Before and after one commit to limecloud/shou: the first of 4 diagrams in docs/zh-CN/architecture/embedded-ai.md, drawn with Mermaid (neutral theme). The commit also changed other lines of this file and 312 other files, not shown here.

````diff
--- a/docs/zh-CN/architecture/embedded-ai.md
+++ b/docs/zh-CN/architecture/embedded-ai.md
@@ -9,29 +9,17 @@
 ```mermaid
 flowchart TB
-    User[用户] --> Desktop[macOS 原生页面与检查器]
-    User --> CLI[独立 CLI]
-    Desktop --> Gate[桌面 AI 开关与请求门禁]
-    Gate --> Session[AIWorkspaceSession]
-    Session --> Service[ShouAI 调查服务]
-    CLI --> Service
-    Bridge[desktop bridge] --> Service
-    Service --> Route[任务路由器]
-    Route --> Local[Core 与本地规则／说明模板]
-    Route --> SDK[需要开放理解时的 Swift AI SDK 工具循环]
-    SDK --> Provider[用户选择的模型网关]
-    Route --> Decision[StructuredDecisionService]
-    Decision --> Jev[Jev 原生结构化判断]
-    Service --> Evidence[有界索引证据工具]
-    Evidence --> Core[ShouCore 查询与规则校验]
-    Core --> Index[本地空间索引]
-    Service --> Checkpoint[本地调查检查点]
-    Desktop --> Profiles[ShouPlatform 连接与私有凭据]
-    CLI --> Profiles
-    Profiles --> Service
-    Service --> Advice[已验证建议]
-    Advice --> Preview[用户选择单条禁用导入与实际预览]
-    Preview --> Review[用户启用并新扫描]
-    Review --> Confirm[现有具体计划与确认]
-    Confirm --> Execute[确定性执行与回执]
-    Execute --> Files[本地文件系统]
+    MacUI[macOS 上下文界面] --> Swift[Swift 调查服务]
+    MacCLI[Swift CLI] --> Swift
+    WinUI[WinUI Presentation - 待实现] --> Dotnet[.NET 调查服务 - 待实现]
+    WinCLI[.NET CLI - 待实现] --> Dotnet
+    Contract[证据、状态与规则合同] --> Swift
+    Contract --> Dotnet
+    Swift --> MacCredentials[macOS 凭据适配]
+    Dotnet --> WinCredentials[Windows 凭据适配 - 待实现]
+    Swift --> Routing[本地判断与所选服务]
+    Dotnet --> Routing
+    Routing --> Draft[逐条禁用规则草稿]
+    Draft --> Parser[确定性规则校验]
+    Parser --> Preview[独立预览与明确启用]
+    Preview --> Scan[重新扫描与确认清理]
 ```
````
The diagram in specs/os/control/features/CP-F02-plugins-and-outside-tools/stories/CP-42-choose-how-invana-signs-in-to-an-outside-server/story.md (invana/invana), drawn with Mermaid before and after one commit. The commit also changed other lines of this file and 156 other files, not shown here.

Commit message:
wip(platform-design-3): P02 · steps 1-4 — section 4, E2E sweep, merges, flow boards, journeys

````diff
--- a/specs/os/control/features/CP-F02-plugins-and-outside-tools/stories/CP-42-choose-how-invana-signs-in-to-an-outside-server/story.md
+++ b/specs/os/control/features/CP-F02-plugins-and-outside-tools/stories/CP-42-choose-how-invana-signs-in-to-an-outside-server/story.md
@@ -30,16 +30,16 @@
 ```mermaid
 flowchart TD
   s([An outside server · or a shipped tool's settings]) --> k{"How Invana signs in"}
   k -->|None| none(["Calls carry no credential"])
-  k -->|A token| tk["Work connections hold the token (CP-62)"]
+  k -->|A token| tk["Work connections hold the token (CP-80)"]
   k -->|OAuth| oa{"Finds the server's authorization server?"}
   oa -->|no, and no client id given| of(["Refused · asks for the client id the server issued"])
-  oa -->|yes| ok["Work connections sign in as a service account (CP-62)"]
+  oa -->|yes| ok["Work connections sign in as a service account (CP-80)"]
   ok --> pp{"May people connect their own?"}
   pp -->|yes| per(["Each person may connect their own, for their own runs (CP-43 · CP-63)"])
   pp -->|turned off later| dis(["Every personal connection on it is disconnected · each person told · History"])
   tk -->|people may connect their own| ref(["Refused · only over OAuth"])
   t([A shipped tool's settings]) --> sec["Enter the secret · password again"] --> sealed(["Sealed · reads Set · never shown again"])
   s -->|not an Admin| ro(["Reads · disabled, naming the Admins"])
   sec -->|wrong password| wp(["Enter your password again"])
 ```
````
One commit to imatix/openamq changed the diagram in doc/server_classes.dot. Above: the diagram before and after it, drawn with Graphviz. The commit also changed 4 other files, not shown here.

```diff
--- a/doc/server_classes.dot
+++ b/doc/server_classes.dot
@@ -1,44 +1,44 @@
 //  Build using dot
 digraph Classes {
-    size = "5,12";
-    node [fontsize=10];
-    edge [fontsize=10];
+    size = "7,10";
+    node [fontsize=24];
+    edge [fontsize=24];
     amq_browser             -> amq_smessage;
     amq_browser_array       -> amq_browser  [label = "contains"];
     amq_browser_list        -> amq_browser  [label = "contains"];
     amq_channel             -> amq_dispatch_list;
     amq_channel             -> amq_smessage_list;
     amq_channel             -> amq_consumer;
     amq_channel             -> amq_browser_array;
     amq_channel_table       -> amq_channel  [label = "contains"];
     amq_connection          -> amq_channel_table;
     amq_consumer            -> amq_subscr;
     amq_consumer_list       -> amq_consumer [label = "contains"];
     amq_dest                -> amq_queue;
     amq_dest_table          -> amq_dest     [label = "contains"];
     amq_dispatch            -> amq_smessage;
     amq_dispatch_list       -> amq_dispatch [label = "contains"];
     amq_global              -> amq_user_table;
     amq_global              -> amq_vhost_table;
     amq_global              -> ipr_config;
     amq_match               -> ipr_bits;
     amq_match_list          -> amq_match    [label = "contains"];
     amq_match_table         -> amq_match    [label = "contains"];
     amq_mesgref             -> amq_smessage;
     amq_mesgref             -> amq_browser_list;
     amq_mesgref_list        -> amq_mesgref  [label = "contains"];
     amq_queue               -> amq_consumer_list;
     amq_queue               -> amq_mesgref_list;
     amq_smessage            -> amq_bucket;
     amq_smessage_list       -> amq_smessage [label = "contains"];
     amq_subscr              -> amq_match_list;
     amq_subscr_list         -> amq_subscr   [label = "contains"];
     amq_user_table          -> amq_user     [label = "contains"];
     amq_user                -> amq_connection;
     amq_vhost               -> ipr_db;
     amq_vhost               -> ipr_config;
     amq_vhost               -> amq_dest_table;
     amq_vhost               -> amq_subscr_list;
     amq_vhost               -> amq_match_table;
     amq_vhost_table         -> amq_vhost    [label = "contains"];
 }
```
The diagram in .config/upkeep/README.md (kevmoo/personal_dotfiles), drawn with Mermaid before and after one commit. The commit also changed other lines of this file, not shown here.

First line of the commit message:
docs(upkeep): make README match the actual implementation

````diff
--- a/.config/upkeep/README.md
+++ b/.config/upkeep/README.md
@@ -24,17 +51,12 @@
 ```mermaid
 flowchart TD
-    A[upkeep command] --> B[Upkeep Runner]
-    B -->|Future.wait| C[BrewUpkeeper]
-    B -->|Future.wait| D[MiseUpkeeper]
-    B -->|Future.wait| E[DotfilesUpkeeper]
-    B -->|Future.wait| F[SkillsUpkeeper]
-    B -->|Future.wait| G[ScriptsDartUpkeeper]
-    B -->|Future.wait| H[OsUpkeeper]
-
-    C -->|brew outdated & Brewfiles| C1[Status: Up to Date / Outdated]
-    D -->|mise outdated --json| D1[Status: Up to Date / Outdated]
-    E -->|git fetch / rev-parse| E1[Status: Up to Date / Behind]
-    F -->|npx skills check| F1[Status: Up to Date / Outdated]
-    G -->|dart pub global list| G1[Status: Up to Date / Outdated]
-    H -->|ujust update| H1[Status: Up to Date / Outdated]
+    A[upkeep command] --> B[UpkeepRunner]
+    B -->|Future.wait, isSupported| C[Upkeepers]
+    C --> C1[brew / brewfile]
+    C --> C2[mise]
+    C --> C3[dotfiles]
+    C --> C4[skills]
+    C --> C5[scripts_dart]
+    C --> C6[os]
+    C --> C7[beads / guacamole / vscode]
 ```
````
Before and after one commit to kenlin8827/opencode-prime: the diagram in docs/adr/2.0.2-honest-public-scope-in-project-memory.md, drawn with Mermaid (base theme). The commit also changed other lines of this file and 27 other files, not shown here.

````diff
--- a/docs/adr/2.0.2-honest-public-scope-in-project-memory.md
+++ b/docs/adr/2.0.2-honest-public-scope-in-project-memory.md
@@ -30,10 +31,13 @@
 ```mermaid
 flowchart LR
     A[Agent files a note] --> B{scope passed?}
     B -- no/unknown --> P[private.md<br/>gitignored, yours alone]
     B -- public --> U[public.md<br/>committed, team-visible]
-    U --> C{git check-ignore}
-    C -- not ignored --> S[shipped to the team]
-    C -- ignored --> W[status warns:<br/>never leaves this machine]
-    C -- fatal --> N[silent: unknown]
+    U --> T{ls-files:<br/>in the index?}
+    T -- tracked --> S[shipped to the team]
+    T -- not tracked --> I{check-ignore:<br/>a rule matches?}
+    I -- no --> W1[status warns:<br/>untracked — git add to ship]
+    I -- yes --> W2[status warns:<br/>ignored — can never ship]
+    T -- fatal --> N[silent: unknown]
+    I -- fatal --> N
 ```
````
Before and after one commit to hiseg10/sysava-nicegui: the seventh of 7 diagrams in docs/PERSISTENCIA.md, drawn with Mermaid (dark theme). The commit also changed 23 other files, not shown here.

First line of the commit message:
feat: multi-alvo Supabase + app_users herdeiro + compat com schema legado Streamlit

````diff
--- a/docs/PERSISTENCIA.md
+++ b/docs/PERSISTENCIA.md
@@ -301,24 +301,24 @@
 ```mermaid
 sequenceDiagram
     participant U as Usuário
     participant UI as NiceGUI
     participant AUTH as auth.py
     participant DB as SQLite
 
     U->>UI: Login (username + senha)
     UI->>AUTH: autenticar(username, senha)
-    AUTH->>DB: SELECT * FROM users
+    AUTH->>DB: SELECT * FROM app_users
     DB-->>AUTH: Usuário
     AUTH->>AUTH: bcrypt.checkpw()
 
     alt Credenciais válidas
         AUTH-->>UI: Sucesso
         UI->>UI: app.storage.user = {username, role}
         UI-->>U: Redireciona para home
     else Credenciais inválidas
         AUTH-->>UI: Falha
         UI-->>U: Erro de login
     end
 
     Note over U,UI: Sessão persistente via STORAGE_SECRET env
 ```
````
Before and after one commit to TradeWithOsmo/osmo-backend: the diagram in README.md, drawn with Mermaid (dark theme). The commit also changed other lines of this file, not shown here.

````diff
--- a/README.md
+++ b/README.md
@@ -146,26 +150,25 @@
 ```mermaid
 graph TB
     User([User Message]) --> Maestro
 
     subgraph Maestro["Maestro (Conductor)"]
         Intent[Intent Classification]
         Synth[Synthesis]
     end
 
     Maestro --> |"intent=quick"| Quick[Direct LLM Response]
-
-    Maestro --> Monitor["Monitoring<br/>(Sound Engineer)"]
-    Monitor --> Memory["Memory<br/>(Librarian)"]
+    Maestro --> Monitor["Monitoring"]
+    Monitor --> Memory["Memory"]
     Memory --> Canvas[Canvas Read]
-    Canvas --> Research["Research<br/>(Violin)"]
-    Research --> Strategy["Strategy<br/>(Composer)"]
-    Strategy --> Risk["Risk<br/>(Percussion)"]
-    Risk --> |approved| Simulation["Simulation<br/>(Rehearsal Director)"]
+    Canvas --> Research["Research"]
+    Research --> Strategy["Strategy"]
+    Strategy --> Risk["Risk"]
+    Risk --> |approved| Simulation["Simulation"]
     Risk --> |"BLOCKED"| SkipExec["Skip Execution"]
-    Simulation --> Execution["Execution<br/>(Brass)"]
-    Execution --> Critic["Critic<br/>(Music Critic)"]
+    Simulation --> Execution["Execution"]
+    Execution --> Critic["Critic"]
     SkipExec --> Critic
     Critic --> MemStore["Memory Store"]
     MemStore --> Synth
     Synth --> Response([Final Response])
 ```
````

== == ==

== REQUIRED ACTION ==
Across the data, pull every line containing the string "Core".

== EXPECTED OUTPUT ==
-    Route --> Local[Core 与本地规则／说明模板]
-    Evidence --> Core[ShouCore 查询与规则校验]
-    Core --> Index[本地空间索引]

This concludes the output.